▶ **Problem details**:
For the data below, work out how many lines include the string "random" and report only the number.

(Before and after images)
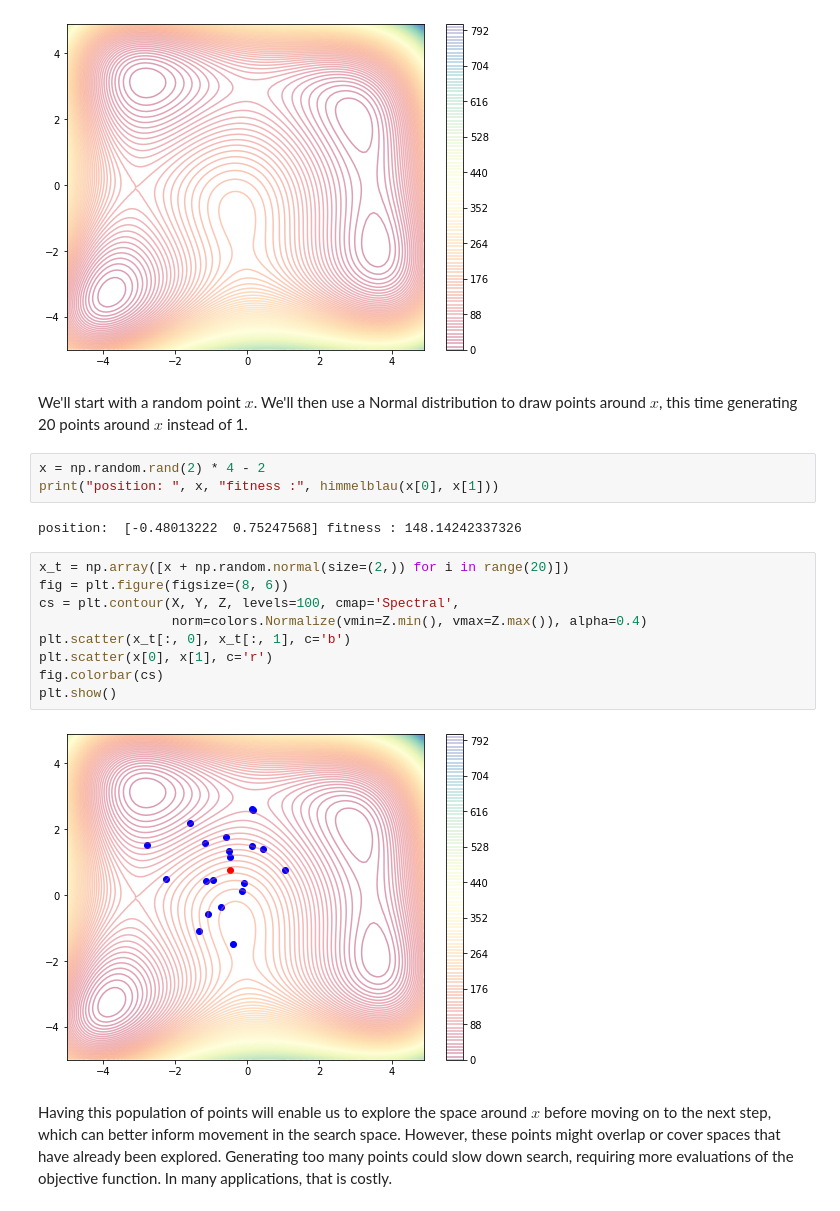
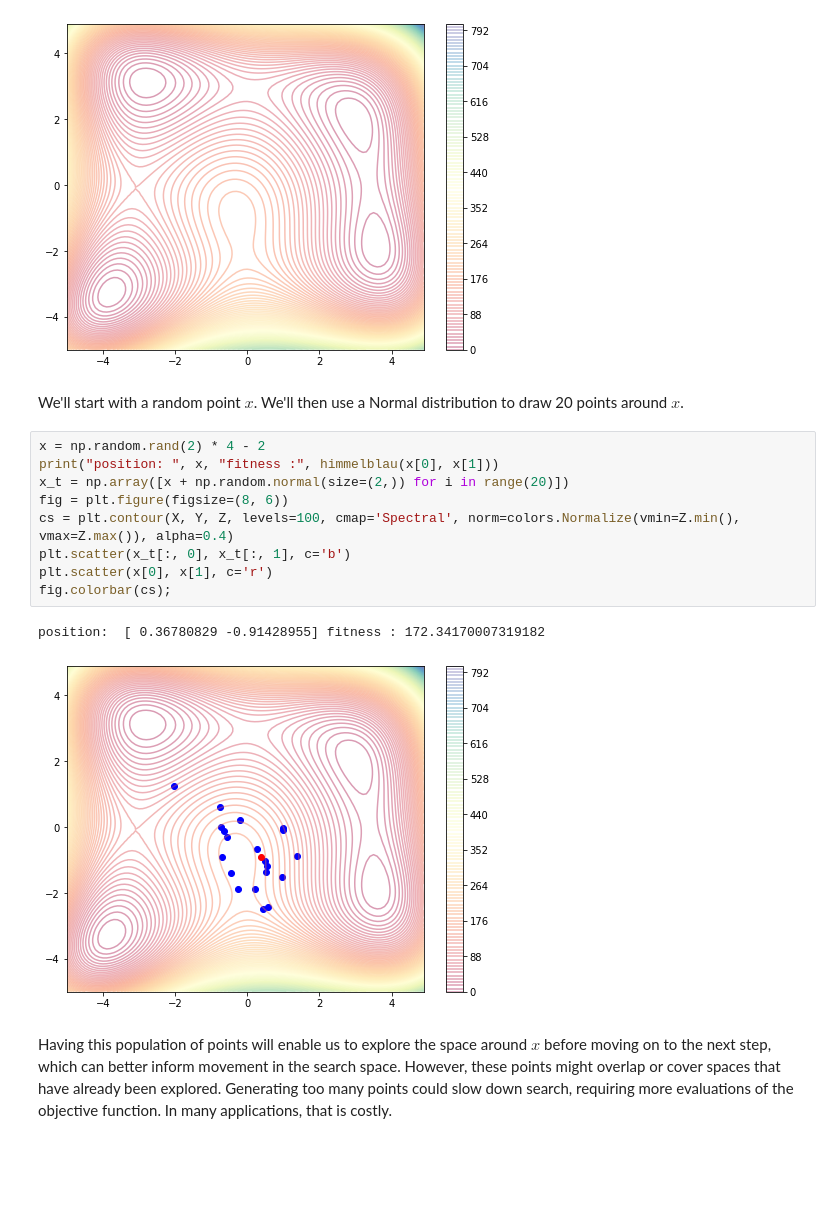
Before and after one commit to RL-VS/rlvs2021, a Jupyter notebook: docs/class-material/evolutionary/Evolutionary Strategies.ipynb, the cells around one changed output. Drawn from its saved outputs; the diff is of its cells as text; blank space fills up the shorter version.

```diff
--- a/docs/class-material/evolutionary/Evolutionary Strategies.ipynb
+++ b/docs/class-material/evolutionary/Evolutionary Strategies.ipynb
@@ -39,23 +47,19 @@ plt.show()
 # %% [output]
 [figure]
 # %% [markdown]
-We'll start with a random point $x$. We'll then use a Normal distribution to draw points around $x$, this time generating 20 points around $x$ instead of 1.
+We'll start with a random point $x$. We'll then use a Normal distribution to draw 20 points around $x$.
-# %%
-x = np.random.rand(2) * 4 - 2
-print("position: ", x, "fitness :", himmelblau(x[0], x[1]))
-# %% [output]
-position:  [-0.48013222  0.75247568] fitness : 148.14242337326
 # %%
+x = np.random.rand(2) * 4 - 2
+print("position: ", x, "fitness :", himmelblau(x[0], x[1]))
 x_t = np.array([x + np.random.normal(size=(2,)) for i in range(20)])
 fig = plt.figure(figsize=(8, 6))
-cs = plt.contour(X, Y, Z, levels=100, cmap='Spectral',
-                 norm=colors.Normalize(vmin=Z.min(), vmax=Z.max()), alpha=0.4)
+cs = plt.contour(X, Y, Z, levels=100, cmap='Spectral', norm=colors.Normalize(vmin=Z.min(), vmax=Z.max()), alpha=0.4)
 plt.scatter(x_t[:, 0], x_t[:, 1], c='b')
 plt.scatter(x[0], x[1], c='r')
-fig.colorbar(cs)
-plt.show()
+fig.colorbar(cs);
 # %% [output]
+position:  [ 0.36780829 -0.91428955] fitness : 172.34170007319182
-[figure, old version]
+[figure, new version]
 # %% [markdown]
 Having this population of points will enable us to explore the space around $x$ before moving on to the next step, which can better inform movement in the search space. However, these points might overlap or cover spaces that have already been explored. Generating too many points could slow down search, requiring more evaluations of the objective function. In many applications, that is costly.
 # %% [markdown]
```
Also changed, not shown: parts of 59 cells of this notebook, 7 other files.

▶ **Completed task**:
5